SOURCE INFORMATION —
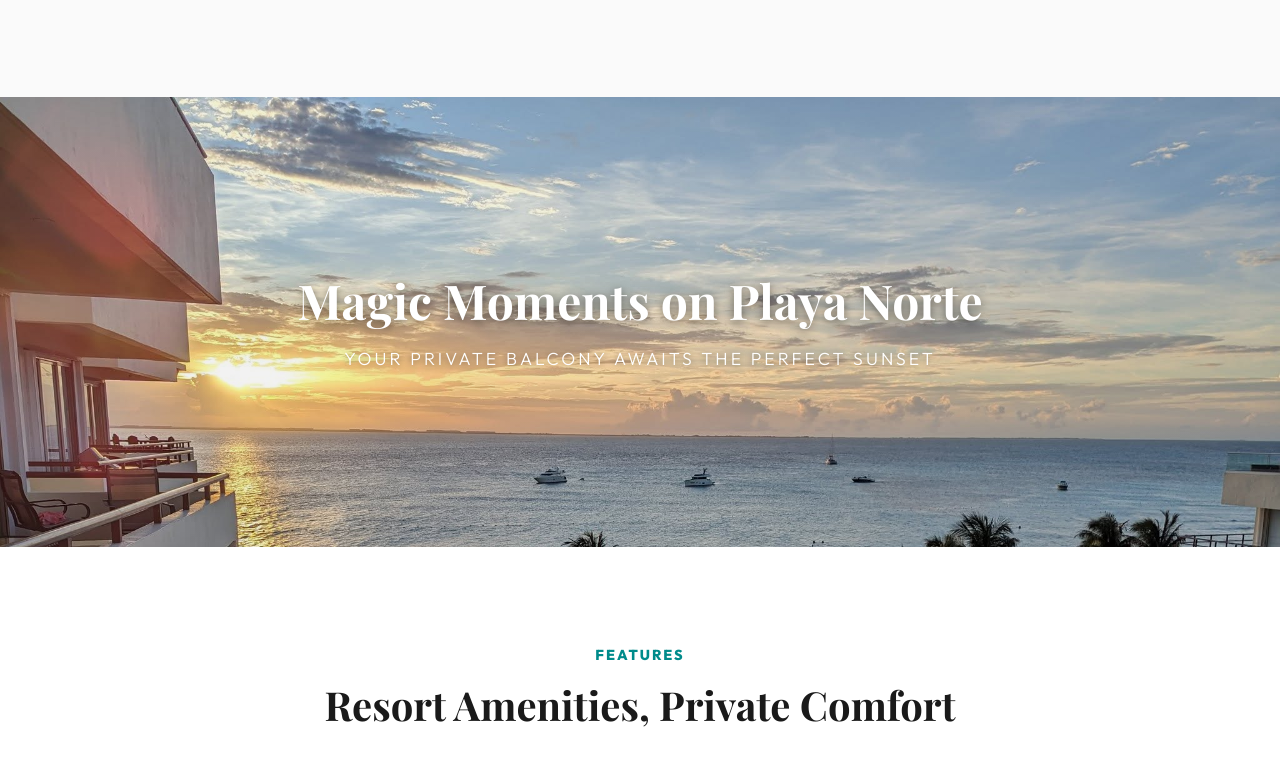
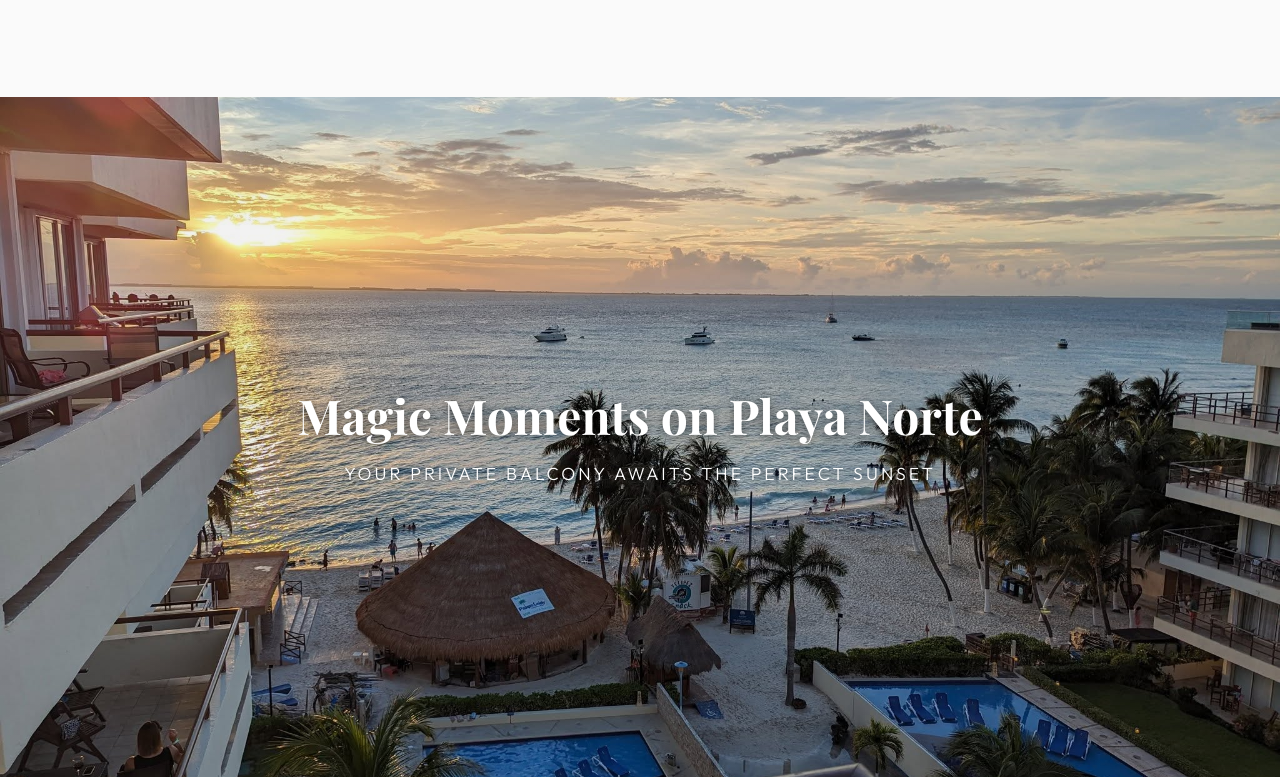
Before and after one commit to dmcnaught/ixchelsite, a plain HTML site: page index.html in a window 1280 px wide. Shown: the part 2561-3340 px from the top of the page. Drawn offline with nearby package versions, Linux system fonts and the light colour scheme; a web font is replaced by a local one.

Commit message:
UI: Increase sunset divider height to show the sun

```diff
--- a/css/style.css
+++ b/css/style.css
@@ -535,10 +535,10 @@ a {
 
 /* Sunset Divider */
 .sunset-divider {
-    min-height: 450px;
+    min-height: 680px;
     background-image: linear-gradient(rgba(0, 0, 0, 0.05), rgba(0, 0, 0, 0.05)), url('../images/sunset.jpg');
     background-size: cover;
-    background-position: center top;
+    background-position: center center;
     display: flex;
     align-items: center;
     justify-content: center;
```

WORK TO COMPLETE —
Your reply should hold every line from the data that contains "height", copied in full.

ANSWER SECTION —
UI: Increase sunset divider height to show the sun
-    min-height: 450px;
+    min-height: 680px;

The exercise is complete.